The rights commission said Tuesday that marines had violated the victims' "right to life," but did not say outright they had killed them.
The commission also said marines engaged in "illegal searches and arbitrary detentions." The commission issued non-binding recommendation that criminal investigations be opened and changes be made in Navy patrol procedures.
On Tuesday the Navy wrote in its Twitter account that it "the points recommended were accepted."
In Nuevo Laredo, across the border from Laredo, Texas, the Navy was locked in bitter fight at the time against the Northeast cartel, an outgrowth of the old Zetas cartel.
While Mexican marines had played a central role in going after drug cartels in previous administrations, that role has been reduced under current President Andrés Manuel López Obrador.
The Navy has said cartel gunmen sometimes wear fake military uniforms and drive vehicles with military markings, but the commission said that was not an adequate defense.
The commission also said it found inconsistencies, like changed identification of vehicles, in Navy reports on the incidents.
Time after time, witnesses told investigators that their relatives had been picked up while driving or walking on the streets of Nuevo Laredo in early 2018 by marines, or people wearing marine uniforms.
The abductors also barged into some homes and businesses and snatched people without search or arrest warrants, and sometimes used unmarked or police vehicles to take people away.
While 15 were never heard from again, the bullet-ridden bodies of 12 did turn up in subsequent weeks, mostly dumped along roads or on rural properties.
In September 2018, the Navy said in a press statement that 230 marines and 27 officers who had been serving in the area at the time had been called back to Navy headquarters in Mexico City, in order to have them cooperate with the investigations.
The Navy said at the time that it "would act firmly and with vigor in accordance with the law in this and all other cases in which naval personnel are considered probably responsible for violations of human rights, "
However, it is unclear whether any charges have been filed in the disappearances.
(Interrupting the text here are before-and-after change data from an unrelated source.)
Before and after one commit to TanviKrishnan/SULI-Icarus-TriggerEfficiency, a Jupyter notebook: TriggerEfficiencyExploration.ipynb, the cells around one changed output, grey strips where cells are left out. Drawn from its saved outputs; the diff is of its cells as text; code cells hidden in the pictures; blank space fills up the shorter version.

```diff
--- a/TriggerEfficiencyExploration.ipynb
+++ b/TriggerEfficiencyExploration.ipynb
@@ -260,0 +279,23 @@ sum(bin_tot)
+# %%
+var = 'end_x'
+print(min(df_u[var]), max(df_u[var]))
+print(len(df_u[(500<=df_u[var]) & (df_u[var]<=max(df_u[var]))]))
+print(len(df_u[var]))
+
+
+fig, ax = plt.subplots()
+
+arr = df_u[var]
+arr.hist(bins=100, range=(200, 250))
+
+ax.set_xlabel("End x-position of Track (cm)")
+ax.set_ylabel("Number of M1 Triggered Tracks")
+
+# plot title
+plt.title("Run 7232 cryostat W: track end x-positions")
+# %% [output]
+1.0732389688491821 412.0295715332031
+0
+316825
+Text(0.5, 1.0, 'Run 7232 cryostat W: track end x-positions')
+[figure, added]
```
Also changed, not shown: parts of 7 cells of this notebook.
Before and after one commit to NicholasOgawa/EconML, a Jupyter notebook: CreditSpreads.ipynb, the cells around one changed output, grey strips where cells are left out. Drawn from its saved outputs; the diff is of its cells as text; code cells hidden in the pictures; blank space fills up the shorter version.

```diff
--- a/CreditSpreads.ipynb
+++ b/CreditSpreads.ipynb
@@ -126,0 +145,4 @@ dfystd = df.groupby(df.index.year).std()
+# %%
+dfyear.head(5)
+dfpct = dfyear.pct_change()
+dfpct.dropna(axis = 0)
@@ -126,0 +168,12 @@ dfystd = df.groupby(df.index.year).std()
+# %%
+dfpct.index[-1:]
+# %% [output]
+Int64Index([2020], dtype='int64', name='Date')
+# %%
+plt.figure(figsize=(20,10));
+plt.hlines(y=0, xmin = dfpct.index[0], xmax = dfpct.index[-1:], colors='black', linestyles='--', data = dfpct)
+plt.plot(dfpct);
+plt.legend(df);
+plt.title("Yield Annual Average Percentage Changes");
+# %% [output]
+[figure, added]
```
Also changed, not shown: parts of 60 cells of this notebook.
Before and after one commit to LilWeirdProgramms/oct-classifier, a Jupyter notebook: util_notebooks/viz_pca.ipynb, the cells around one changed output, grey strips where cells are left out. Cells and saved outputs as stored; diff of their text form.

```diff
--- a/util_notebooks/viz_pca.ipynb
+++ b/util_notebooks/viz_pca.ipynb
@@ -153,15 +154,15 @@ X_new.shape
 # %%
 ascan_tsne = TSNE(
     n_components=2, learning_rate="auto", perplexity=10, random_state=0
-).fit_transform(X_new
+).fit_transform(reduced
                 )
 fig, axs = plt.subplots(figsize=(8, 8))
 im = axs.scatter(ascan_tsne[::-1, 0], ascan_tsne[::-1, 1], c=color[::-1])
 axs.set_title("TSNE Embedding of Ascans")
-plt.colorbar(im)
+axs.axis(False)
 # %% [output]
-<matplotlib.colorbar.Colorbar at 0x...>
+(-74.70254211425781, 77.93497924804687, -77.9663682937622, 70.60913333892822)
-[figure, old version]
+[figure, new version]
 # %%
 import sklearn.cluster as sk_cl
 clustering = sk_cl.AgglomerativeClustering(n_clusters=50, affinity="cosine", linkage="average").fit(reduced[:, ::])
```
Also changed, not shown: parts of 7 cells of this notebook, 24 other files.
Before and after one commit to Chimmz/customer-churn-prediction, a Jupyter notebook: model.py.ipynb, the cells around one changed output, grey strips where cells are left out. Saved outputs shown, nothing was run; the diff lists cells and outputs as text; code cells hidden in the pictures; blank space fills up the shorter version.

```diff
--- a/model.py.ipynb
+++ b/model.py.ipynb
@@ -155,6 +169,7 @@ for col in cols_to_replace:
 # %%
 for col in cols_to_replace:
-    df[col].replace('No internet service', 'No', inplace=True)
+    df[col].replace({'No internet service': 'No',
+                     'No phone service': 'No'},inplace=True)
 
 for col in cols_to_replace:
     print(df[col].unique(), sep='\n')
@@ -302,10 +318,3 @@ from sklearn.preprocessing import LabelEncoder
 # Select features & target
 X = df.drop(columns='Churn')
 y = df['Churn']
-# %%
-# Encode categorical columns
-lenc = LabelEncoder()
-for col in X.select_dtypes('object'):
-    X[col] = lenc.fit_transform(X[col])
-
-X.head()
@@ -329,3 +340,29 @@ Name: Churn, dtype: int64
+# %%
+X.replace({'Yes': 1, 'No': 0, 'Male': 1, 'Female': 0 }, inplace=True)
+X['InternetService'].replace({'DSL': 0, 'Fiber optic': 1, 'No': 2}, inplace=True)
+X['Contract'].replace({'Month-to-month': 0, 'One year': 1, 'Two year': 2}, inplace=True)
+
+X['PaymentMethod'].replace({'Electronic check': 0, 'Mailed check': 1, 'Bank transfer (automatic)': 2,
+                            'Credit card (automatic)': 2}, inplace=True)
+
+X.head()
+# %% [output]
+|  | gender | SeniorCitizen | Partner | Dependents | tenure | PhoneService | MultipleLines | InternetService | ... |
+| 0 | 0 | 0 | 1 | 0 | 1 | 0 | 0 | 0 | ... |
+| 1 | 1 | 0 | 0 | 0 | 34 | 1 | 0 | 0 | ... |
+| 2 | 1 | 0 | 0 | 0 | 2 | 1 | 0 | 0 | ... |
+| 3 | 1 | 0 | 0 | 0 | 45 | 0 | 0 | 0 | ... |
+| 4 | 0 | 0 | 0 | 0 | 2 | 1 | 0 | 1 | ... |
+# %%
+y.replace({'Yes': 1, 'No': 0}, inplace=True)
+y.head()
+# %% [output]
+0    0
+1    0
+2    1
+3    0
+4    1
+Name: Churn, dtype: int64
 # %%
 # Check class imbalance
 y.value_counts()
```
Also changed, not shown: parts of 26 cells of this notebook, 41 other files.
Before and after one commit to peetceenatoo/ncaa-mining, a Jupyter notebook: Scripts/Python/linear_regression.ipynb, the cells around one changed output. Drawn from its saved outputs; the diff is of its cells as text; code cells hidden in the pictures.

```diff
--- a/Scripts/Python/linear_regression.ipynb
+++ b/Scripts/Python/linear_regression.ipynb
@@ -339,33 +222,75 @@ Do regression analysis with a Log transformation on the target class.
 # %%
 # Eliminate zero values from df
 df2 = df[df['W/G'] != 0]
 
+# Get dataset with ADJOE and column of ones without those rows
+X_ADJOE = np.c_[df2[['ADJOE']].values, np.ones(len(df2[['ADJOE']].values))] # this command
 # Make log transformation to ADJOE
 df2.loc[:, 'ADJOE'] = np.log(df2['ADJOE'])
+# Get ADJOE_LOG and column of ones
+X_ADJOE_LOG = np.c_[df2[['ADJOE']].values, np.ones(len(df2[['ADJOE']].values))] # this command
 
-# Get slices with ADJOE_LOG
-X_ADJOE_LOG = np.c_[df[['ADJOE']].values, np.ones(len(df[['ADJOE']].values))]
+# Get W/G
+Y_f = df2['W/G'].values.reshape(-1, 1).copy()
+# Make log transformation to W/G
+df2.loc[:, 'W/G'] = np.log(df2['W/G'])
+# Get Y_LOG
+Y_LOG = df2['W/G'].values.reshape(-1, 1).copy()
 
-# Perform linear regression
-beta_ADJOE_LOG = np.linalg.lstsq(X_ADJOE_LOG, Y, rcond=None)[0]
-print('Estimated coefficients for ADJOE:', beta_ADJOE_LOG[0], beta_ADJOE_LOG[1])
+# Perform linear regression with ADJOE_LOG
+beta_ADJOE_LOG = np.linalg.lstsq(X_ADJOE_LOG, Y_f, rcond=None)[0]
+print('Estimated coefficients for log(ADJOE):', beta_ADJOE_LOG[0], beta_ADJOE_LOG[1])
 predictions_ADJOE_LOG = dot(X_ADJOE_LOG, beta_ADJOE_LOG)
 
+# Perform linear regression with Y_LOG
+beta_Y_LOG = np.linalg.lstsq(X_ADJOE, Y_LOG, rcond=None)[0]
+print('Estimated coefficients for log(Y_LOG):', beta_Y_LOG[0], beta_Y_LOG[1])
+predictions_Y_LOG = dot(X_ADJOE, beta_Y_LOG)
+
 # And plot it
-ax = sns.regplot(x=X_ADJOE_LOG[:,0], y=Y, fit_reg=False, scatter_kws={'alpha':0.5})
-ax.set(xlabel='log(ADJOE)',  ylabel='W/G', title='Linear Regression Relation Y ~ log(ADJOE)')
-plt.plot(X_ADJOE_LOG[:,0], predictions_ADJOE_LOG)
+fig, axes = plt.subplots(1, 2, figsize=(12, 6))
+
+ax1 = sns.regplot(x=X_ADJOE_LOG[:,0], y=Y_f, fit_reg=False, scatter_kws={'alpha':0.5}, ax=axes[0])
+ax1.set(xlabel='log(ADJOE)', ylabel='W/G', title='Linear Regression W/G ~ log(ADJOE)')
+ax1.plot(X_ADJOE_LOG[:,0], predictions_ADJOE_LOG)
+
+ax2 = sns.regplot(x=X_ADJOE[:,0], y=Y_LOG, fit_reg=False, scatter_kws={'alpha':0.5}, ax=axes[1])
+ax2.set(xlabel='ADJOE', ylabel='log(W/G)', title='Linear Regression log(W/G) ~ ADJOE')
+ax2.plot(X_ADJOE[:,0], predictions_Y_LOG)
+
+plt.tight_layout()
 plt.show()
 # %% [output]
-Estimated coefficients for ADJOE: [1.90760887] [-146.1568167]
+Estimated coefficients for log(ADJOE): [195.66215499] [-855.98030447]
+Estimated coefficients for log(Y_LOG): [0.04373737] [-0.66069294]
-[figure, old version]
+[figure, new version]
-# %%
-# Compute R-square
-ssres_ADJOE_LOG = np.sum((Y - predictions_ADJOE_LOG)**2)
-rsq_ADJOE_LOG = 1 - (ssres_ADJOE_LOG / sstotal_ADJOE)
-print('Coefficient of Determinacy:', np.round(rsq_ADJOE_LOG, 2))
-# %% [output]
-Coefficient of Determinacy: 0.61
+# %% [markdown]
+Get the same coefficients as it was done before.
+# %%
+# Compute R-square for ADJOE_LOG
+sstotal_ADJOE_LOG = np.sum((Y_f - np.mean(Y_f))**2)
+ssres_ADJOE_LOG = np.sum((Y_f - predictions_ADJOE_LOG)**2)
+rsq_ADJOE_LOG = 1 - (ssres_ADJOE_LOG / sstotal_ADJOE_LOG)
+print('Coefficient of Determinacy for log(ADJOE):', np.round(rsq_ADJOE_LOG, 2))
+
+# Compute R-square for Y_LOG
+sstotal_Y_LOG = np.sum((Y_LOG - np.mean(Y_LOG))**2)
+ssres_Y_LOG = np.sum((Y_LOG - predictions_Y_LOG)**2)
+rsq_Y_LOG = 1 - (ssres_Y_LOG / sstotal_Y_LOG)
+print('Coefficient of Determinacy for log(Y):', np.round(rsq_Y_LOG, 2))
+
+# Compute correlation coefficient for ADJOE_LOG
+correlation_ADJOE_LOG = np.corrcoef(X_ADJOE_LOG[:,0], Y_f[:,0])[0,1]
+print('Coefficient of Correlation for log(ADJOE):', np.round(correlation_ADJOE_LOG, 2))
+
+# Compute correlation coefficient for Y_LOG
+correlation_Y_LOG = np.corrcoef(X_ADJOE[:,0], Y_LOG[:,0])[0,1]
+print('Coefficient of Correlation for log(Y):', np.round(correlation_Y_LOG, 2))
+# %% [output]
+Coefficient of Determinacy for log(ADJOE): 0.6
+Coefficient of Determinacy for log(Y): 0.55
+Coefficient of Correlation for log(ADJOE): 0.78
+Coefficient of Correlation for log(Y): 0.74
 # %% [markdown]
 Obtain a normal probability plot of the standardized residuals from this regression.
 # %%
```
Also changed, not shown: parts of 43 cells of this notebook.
The commission urged civilian prosecutors and military internal affairs investigators to follow through on investigations.
The commission also demanded that all military patrols be videotaped and that military forces not use civilian vehicles.
The commission filed a similar report implicating marines in the disappearance of five people from a motel in Ciudad Camargo, Tamaulipas in October 2016, including some U.S. citizens. They were never heard from again.
The commission said marines tore the motel's security cameras out in an apparent attempt to cover up the abductions.